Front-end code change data
▼▼▼

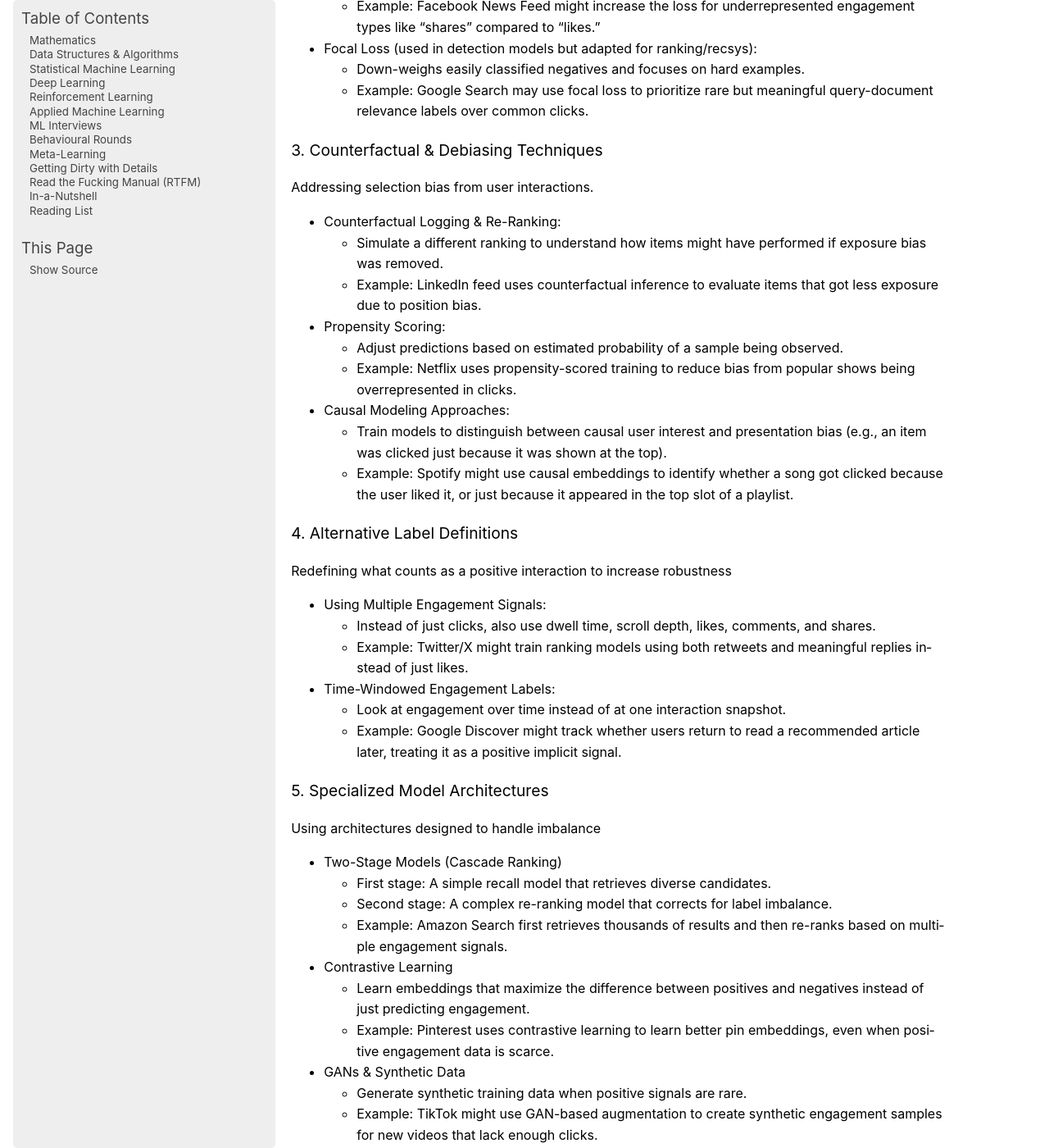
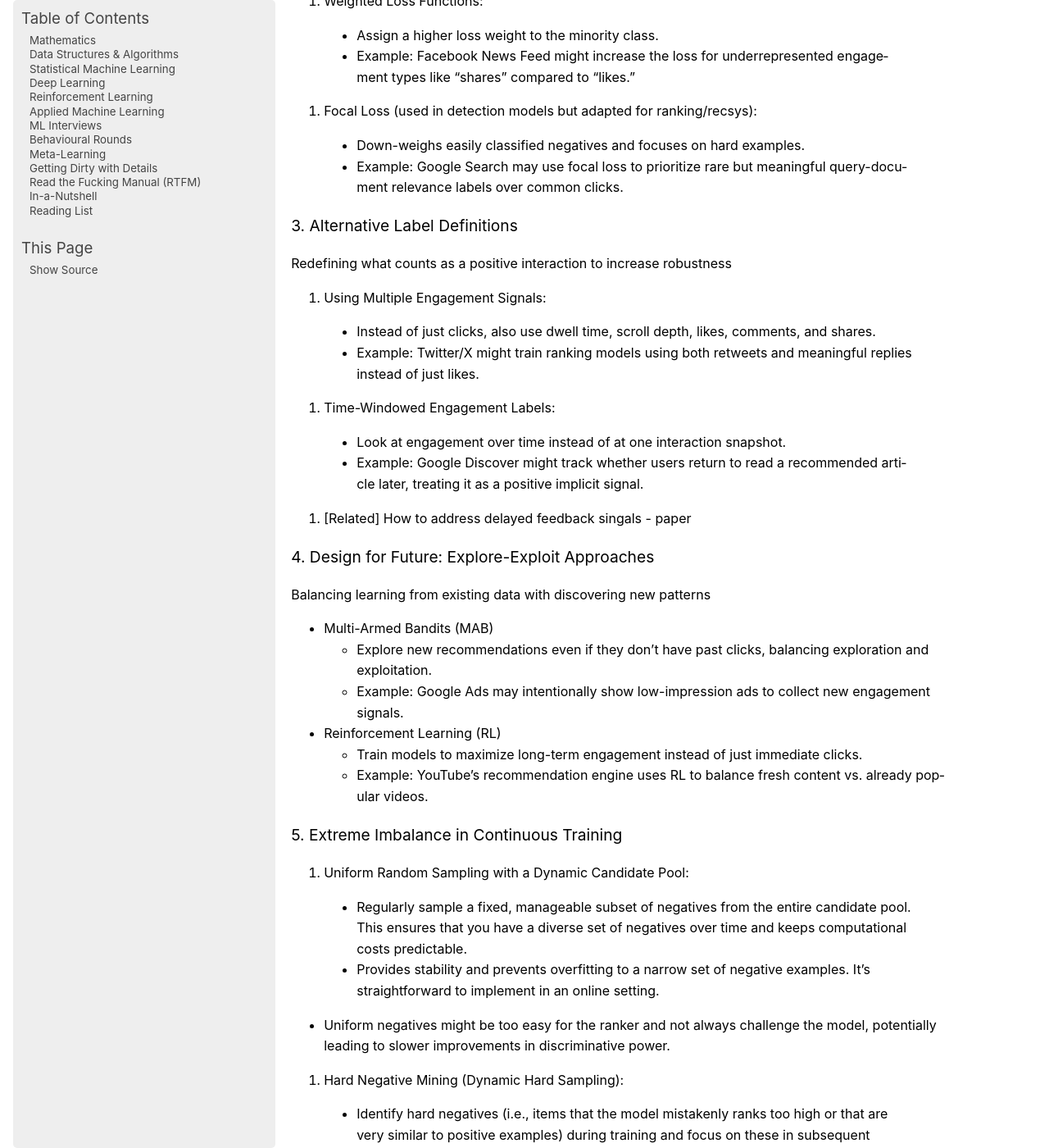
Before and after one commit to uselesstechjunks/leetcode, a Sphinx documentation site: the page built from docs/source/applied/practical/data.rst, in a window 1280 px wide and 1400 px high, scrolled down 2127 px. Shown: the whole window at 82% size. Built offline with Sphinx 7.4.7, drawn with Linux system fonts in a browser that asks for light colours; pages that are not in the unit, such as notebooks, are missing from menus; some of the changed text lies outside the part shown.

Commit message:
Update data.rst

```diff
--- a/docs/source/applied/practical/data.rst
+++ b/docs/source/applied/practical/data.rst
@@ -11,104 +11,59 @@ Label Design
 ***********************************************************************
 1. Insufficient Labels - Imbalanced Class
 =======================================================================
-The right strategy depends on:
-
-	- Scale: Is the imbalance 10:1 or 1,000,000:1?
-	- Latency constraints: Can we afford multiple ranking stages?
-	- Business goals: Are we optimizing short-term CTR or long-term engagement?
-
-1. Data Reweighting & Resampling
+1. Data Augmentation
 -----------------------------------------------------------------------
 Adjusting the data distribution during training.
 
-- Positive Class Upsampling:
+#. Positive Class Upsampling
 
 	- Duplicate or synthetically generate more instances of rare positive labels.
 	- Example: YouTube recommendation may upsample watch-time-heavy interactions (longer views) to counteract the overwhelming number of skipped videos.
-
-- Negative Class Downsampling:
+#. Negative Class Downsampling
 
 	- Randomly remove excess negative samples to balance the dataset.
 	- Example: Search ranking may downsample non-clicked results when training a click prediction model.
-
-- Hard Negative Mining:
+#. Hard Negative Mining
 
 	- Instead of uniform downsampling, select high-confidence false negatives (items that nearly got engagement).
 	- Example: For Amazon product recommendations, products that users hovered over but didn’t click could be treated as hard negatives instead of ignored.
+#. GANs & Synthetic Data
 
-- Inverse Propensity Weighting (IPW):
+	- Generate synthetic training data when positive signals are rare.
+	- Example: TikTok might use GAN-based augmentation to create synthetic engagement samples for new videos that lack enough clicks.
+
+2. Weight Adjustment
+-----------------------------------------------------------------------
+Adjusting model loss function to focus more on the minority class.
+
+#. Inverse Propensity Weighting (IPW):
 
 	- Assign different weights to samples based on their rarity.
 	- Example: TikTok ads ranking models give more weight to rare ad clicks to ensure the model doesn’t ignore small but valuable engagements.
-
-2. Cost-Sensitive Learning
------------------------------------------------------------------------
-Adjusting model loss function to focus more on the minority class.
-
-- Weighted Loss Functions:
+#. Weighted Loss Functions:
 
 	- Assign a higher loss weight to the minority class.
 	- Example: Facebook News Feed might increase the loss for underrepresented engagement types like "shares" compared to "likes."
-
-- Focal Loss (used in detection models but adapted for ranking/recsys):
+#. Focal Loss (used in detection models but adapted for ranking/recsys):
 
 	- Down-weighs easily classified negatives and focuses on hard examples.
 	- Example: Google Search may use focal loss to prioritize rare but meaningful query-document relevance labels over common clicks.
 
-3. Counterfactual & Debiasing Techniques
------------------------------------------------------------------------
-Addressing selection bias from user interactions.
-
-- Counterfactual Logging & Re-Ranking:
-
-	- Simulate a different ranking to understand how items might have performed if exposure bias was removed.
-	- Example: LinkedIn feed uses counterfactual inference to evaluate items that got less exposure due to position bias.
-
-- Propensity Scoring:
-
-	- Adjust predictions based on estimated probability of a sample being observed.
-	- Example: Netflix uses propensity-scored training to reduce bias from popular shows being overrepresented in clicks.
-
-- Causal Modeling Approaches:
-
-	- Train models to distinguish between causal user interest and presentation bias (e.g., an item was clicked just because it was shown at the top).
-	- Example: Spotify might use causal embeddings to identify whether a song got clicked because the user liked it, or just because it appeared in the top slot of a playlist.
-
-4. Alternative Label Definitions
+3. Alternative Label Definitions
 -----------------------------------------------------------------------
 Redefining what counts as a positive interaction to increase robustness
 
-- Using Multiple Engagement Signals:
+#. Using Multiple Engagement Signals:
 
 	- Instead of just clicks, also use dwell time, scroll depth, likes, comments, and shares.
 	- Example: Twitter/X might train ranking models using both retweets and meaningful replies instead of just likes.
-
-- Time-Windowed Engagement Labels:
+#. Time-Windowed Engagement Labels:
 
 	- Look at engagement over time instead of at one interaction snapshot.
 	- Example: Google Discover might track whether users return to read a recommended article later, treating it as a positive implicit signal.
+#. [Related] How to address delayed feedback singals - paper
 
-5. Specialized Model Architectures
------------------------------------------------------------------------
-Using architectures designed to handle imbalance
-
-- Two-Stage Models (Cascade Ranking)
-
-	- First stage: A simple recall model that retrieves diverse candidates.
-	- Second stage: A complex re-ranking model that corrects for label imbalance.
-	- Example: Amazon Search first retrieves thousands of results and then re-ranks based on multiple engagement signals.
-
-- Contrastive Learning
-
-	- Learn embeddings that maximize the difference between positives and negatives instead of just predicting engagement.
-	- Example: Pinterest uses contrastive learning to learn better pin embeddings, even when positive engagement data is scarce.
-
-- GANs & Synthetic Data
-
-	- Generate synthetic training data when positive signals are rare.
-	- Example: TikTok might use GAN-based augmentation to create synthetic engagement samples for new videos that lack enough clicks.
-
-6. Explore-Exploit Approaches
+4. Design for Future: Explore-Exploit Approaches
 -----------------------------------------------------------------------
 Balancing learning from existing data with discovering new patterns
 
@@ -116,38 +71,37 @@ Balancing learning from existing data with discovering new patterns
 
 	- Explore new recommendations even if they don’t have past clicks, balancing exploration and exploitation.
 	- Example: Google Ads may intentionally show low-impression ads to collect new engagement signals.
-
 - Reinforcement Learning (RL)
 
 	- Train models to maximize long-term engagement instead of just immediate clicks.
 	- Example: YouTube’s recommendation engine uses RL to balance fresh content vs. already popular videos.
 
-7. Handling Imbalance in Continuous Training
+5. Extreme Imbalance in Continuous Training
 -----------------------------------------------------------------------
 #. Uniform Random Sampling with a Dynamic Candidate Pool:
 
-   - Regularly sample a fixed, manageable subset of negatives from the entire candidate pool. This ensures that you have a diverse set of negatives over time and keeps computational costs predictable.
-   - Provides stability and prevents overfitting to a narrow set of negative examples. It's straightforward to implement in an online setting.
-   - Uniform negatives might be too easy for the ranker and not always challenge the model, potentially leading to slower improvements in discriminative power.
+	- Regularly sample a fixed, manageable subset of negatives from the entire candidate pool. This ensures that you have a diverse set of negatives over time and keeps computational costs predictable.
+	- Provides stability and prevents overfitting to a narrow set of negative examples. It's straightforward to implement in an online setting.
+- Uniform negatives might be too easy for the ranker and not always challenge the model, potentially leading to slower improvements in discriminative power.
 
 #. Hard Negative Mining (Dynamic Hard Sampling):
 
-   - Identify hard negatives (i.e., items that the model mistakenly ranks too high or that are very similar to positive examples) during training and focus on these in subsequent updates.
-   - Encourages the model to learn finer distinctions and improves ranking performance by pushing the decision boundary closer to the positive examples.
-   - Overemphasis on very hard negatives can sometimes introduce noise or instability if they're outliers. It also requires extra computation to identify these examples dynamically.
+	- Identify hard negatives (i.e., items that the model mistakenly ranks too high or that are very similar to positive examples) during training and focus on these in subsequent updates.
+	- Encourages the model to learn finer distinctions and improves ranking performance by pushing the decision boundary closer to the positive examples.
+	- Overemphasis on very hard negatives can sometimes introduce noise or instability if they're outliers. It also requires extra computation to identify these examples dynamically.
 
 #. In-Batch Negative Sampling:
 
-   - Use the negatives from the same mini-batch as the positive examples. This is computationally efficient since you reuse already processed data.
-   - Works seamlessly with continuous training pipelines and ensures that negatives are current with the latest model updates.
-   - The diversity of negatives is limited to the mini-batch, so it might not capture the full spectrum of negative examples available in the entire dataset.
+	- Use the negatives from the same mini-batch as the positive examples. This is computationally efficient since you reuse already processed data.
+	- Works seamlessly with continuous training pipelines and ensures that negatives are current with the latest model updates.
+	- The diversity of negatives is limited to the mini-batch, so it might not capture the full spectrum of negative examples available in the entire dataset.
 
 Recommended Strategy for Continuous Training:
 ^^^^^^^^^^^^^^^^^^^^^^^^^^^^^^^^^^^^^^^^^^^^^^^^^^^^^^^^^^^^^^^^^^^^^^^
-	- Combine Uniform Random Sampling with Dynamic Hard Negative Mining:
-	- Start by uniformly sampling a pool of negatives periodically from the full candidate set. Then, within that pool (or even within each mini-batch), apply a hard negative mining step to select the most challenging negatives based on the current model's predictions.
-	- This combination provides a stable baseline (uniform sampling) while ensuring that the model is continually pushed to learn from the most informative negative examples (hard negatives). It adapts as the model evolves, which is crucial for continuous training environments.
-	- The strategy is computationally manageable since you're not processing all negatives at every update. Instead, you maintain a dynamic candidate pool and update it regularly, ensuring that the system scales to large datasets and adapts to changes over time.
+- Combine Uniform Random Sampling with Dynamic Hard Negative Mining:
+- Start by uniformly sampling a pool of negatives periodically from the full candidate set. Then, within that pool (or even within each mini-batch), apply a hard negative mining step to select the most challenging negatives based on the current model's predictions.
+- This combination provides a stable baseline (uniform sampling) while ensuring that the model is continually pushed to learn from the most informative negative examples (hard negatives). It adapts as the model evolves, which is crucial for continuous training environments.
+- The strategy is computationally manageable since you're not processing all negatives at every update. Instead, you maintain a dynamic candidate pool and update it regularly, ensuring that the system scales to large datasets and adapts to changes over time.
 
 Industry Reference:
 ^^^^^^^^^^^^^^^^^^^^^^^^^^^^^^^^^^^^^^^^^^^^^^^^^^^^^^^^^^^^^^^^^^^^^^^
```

▲▲▲

• Task instructions: List, from the entries above, every line in which the word "processing" shows up.

• Exercise result:
-	- The strategy is computationally manageable since you're not processing all negatives at every update. Instead, you maintain a dynamic candidate pool and update it regularly, ensuring that the system scales to large datasets and adapts to changes over time.
+- The strategy is computationally manageable since you're not processing all negatives at every update. Instead, you maintain a dynamic candidate pool and update it regularly, ensuring that the system scales to large datasets and adapts to changes over time.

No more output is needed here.